Accidents in the home are the primary cause of death in U.S. children. By taking a few simple precautions, these accidents can be avoided, making your home safe for your son or daughter and the children who visit it.
In your kitchen, you should be sure to install safety latches on drawers and cabinets. This helps keep them out of the everyday household chemicals you use to clean your house and dishware with, and also keeps them from grabbing sharp objects such as scissors or knives from inside the drawers. It is best to use the back burners when cooking on the stovetop, and keep the handles of your pots and pans turned out of a curious child’s reach while cooking.
Safety latches should be installed on drawers and cabinets in your bathrooms as well to keep them out of unsafe household cleaning products and medicines. Be sure to unplug any electrical appliance such as a blow dryer or curling iron directly after use and put it out of a child’s reach. Teach them early that water and electricity do not mix and that no electrical appliances of any kind should ever be immersed in or placed under running water. Toilet locks should also be used in homes that have small children to keep lids down. Young children are “top heavy” and can easily fall into a toilet if they lean in to play in it. Since a young child can drown in less than just an inch of water, it is imperative to closely supervise them specially if you have walk in glass shower at all times.
Around your home, be sure to secure furniture such as bookshelves and heavy furniture that could tip easily to the wall using brackets. Use doorknob covers to keep them out of any rooms with potential hazards and to keep them from leaving the house unsupervised.
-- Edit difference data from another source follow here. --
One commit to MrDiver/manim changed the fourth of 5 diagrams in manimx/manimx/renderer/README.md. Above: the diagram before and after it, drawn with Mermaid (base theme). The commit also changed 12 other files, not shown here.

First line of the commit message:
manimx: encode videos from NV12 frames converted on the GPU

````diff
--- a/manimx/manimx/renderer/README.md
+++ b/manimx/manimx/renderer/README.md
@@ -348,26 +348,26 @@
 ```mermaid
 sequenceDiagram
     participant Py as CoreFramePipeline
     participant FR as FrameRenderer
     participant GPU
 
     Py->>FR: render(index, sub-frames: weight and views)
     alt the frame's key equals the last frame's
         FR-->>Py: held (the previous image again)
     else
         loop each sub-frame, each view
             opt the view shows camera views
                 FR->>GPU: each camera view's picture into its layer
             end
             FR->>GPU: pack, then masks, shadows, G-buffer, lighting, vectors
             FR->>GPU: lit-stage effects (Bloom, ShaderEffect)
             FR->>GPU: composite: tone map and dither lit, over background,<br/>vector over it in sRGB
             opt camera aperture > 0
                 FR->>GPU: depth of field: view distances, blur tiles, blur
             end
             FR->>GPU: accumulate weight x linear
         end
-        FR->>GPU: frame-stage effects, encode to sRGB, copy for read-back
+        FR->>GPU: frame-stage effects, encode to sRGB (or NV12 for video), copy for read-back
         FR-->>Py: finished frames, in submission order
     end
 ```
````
Make sure any window blinds do not have looped cords on them as they can be a strangulation hazard to a young child. And always cover your electrical sockets with protective covers to keep small fingers from them and small objects from being inserted into them.
Check out your home very carefully for any other potential hazards and address them without delay. With these precautions and some common sense, your household will be a haven for your child and their friends.